UndocuQueer Disidentifications: “Being undocumented and gay, just like death, means having to navigate between two worlds”
MetadataShow full item record
This thesis seeks to center undocumented queer migrant leaders’ use of care to reframe the state as heterogeneous and to conceptualize how this engagement with care creates worlds for these actors. Geographers have conducted research that examines sexuality and racialization; however, work explicitly examining UndocuQueers within the discipline remains nearly nonexistent. This article presents a study of how people have engaged in caring for themselves, others, and communities primarily in Seattle, highlighting interactions with, away from, and to the periphery of state processes and flows.
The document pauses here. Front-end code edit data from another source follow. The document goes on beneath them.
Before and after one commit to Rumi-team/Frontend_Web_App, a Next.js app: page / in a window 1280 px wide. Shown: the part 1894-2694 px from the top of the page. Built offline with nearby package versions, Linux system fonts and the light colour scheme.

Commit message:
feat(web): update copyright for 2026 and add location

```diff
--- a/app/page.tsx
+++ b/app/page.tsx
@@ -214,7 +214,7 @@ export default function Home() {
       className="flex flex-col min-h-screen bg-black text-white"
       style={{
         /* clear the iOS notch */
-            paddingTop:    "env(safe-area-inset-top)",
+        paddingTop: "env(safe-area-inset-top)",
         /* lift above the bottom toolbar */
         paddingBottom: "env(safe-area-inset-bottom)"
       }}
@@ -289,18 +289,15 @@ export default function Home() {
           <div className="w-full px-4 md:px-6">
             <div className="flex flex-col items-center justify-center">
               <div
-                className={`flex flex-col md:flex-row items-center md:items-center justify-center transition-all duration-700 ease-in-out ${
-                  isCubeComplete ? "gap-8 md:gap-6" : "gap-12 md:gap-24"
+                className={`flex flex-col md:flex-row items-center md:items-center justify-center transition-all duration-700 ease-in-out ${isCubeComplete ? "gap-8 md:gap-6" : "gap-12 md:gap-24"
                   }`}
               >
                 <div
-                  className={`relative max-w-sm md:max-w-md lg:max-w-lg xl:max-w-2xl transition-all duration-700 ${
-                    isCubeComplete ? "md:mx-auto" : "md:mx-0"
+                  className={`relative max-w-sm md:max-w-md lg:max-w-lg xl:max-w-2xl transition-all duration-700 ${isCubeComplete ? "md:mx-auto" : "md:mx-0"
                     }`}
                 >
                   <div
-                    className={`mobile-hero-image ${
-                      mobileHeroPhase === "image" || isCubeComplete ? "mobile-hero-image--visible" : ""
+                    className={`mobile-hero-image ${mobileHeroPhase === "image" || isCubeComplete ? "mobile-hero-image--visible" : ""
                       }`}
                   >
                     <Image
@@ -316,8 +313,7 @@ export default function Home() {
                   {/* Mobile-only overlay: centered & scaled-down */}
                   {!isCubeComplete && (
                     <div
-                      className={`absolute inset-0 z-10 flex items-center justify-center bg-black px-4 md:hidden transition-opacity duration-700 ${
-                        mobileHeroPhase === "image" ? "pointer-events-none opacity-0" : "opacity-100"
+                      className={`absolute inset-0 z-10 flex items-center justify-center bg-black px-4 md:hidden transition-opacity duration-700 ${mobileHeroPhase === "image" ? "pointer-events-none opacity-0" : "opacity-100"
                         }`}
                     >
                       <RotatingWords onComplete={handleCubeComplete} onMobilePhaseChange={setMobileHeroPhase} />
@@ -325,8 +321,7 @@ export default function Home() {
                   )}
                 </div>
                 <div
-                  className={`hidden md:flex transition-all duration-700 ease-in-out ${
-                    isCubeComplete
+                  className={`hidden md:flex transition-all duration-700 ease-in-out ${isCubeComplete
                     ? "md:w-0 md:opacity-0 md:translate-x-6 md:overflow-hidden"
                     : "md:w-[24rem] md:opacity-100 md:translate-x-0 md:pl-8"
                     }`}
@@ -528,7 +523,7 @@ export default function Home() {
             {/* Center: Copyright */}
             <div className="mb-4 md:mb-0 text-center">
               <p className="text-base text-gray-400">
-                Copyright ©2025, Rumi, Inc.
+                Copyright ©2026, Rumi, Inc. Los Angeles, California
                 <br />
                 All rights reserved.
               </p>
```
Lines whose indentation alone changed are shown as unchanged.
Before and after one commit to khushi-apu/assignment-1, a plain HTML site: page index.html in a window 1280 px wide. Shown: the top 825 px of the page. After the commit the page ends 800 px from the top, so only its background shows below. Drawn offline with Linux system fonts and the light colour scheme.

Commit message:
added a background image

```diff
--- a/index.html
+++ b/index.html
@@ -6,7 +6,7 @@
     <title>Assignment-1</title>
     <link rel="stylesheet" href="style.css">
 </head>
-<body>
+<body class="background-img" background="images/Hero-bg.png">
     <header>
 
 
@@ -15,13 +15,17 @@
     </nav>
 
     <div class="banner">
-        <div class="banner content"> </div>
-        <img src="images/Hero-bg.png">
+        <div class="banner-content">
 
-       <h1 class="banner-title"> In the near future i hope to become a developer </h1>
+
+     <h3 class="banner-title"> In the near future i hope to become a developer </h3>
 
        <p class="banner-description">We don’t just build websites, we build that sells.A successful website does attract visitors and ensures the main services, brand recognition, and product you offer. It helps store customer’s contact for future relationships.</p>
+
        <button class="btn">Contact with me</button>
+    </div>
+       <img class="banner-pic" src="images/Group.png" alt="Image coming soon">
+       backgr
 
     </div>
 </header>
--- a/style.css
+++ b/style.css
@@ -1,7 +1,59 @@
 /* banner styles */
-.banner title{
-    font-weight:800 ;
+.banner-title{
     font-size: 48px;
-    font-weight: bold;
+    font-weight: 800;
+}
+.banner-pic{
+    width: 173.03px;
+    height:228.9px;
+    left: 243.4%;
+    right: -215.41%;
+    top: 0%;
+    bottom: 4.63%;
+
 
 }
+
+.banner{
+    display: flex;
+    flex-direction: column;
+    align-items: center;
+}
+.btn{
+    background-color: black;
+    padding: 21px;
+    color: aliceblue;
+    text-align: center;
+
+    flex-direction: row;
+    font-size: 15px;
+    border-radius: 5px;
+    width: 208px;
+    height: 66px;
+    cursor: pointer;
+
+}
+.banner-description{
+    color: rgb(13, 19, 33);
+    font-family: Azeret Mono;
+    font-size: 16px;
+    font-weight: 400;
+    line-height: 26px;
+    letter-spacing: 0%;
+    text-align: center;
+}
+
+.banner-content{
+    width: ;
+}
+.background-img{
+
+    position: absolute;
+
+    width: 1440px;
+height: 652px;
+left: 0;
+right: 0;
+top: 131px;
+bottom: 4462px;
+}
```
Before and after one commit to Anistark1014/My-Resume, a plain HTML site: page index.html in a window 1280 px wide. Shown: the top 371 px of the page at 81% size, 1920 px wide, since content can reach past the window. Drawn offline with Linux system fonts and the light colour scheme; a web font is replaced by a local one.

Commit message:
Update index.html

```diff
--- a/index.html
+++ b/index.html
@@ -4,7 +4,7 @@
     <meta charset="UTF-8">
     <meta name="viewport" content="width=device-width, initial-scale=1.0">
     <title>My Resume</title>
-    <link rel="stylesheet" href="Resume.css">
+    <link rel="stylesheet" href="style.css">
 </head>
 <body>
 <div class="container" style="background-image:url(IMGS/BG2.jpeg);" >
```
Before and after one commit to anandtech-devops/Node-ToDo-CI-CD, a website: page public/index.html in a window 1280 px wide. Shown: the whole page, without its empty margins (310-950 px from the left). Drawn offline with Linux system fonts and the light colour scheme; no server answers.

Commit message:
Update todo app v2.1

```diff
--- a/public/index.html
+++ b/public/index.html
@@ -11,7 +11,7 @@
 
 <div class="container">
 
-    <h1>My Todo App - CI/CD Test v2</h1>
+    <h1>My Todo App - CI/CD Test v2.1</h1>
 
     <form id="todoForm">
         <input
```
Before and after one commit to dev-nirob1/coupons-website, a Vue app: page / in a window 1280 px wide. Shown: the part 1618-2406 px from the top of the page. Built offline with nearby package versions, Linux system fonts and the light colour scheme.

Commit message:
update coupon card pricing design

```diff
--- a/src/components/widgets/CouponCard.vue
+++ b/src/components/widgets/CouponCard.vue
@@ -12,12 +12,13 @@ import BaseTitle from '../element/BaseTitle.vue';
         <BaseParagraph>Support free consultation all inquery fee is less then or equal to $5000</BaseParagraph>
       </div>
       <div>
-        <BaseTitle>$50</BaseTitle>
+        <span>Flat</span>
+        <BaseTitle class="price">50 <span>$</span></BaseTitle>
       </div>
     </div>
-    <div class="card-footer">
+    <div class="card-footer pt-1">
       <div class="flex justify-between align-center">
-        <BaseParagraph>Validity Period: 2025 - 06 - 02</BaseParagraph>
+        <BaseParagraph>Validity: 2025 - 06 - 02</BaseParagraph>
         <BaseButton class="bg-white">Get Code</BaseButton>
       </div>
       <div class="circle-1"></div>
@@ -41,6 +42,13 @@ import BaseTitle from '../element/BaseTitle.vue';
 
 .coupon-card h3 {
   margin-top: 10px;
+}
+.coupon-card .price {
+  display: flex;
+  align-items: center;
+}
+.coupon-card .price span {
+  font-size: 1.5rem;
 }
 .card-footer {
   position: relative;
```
UndocuQueers deploy care to navigate spatial configurations of geopolitical and cultural exclusion. This thesis grounds literature around queer people of color critique, black geographies, and feminist geopolitics to nuance how we think about identity, the state, and producing space. In the first section, I draw on UndocuQueers’ narratives of what identifying as UndocuQueer means to establish how they perceive their relation to the world around them. The following section proposes that a centering of UndocuQueer experiences allows a reframing of state apparatuses as heterogeneous, moving, and partial. I conclude that the vulnerability UndocuQueers experience does not preempt them from being agents in the production of social, political, and spatial practices; rather, they are constantly engaged in a process of world-making that is caring, expansive, and relational.
- Geography